When I was working, rightly or wrongly I felt that I was fulfilling an important role; I felt useful and productive. The proof was that I was being paid for my time and I was helping my team grow their careers.
Perhaps if the choice to retire had been mine, I wouldn't feel quite so discarded. Well, of course the choice was mine in theory; as I mentioned before, the alternative was unthinkable. In fact, it would have been worse than I anticipated when I made the decision - given the stories I hear back from all of the members of my team; yes, I keep in touch with them. I care about them and I wish that I could have found a way to stay and prevent them from being as badly treated as they now are.
Don't get me wrong, I am not complaining; OK I am, but not about being retired. I know how very lucky I am. I worked long past retirement age. Though, 10 years ago I would not have been able to afford to retire.
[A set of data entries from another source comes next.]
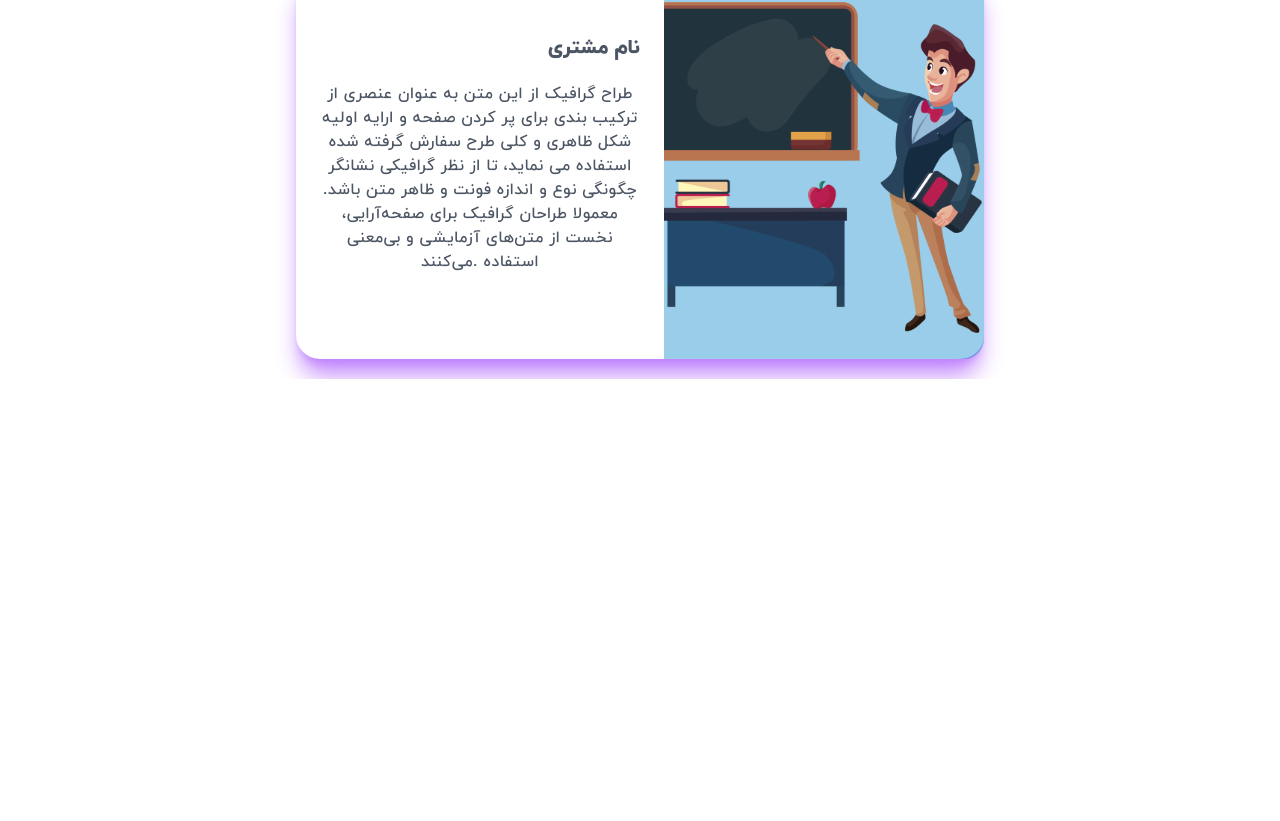
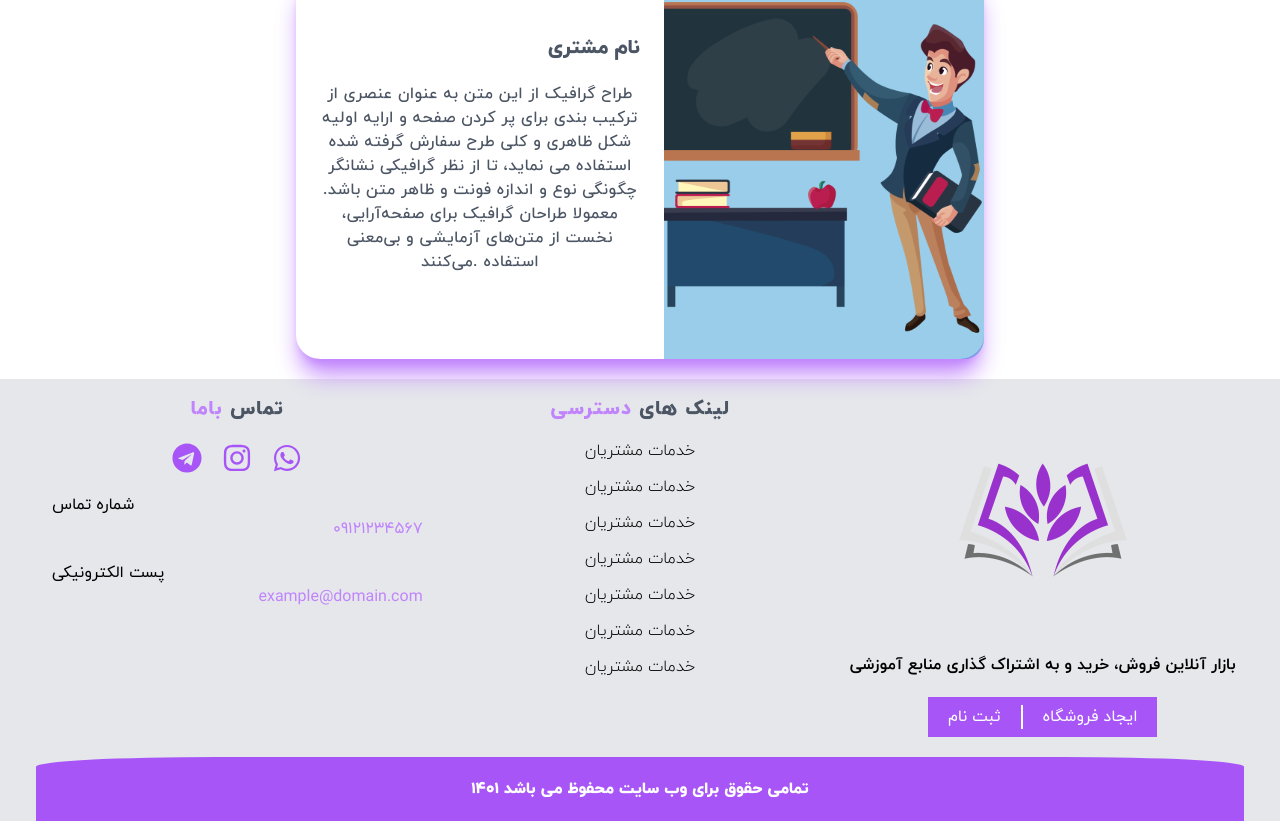
Before and after one commit to mohammadraufzahed/learning-ui, a Next.js app: page / in a window 1280 px wide. Shown: the part 6552-7373 px from the top of the page. Before the commit the page ends 6931 px from the top, so only its background shows below. Built offline with nearby package versions, Linux system fonts and the light colour scheme.

Commit message:
Added the footer

```diff
--- /dev/null
+++ b/components/Footer/index.jsx
@@ -0,0 +1,63 @@
+import Image from "next/image";
+import { FaInstagram, FaTelegram, FaWhatsapp } from "react-icons/fa";
+import classes from "./style/index.module.scss";
+
+const Footer = () => {
+  return (
+    <div className="grid grid-cols-1 px-1 py-5 pb-0 md:px-9 md:pt-4 text-center bg-gray-200 md:grid-cols-3 ">
+      <div className="w-full">
+        <strong className="font-extrabold text-xl tracking-wider text-gray-600">
+          تماس <span className="text-purple-400">باما</span>
+        </strong>
+        <div className="flex flex-row w-full justify-center mt-5 text-3xl text-purple-500">
+          <FaTelegram className="mr-5" />
+          <FaInstagram />
+          <FaWhatsapp className="ml-5" />
+        </div>
+        <div className="px-4 mt-5">
+          <div className="flex flex-col w-full font-normal text-base">
+            <span className="text-left">شماره تماس</span>
+            <span className="text-right text-purple-400">09121234567</span>
+          </div>
+          <div className="flex flex-col w-full font-normal text-base mt-5">
+            <span className="text-left">پست الکترونیکی</span>
+            <span className="text-right text-purple-400">
+              example@domain.com
+            </span>
+          </div>
+        </div>
+      </div>
+      <div className="w-full mt-7 md:mt-0">
+        <strong className="font-extrabold text-xl tracking-wider text-gray-600">
+          لینک های <span className="text-purple-400">دسترسی</span>
+        </strong>
+        <ul className="list-none px-12 mt-4">
+          <li className="font-light cursor-pointer mb-3">خدمات مشتریان</li>
+          <li className="font-light cursor-pointer mb-3">خدمات مشتریان</li>
+          <li className="font-light cursor-pointer mb-3">خدمات مشتریان</li>
+          <li className="font-light cursor-pointer mb-3">خدمات مشتریان</li>
+          <li className="font-light cursor-pointer mb-3">خدمات مشتریان</li>
+          <li className="font-light cursor-pointer mb-3">خدمات مشتریان</li>
+          <li className="font-light cursor-pointer mb-3">خدمات مشتریان</li>
+        </ul>
+      </div>
+      <div className="w-full mt-7 md:mt-0">
+        <div>
+          <Image src="/svg/logo.svg" width={250} height={250} alt="Logo" />
+        </div>
+        <strong>بازار آنلاین فروش، خرید و به اشتراک گذاری منابع آموزشی</strong>
+        <div className="mt-5 w-max bg-purple-500 flex flex-row text-white py-2 px-5 mx-auto">
+          <span className="mr-5 border-r-2 border-white pr-5 cursor-pointer">
+            ثبت نام
+          </span>
+          <span className="cursor-pointer">ایجاد فروشگاه</span>
+        </div>
+      </div>
+      <div className="bg-purple-500 w-full col-span-3 py-5 mt-5 rounded-t-[15%] text-white font-extrabold">
+        تمامی حقوق برای وب سایت محفوظ می باشد 1401
+      </div>
+    </div>
+  );
+};
+
+export default Footer;
--- a/pages/index.jsx
+++ b/pages/index.jsx
@@ -11,6 +11,7 @@ import ProductsPrize from "../components/ProductsPrize";
 import Box from "../components/Box";
 import BlogPostsBox from "../components/BlogPostsBox";
 import CustomersReview from "../components/CustomersReview";
+import Footer from "../components/Footer";
 
 const fakeData = {
   badges: [
@@ -70,6 +71,7 @@ export default function Home() {
       <ProductsPrize />
       <BlogPostsBox />
       <CustomersReview />
+      <Footer />
     </div>
   );
 }
```
Also changed, not shown: components/Footer/style/index.module.scss (added).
I am lucky that, when I was pushed into it, I could afford it - I had saved carefully for just this eventuality. Yes, I worry as the coffers slowly empty but common sense prevails and unless I live to be a ridiculous age and start spending madly, we will be fine. I am not even complaining about the feeling of being discarded. I am complaining about the fact that I knew the situation was wrong and I couldn't correct it. Instead I walked away from it. At least I had that much choice.
Last week I would have celebrated 7 years with Amazon. If the last 7 years have taught me nothing else, I should definitely stop expecting most people to care about anyone but themselves. It is those few who are caring, who have empathy for their fellow human beings that are the exception, not the rule.
Here is a something I wrote back in early 2015. I had totally forgotten about it, more fool me! I definitely need to spend time rereading my blog. There are lessons I clearly have not fully learned.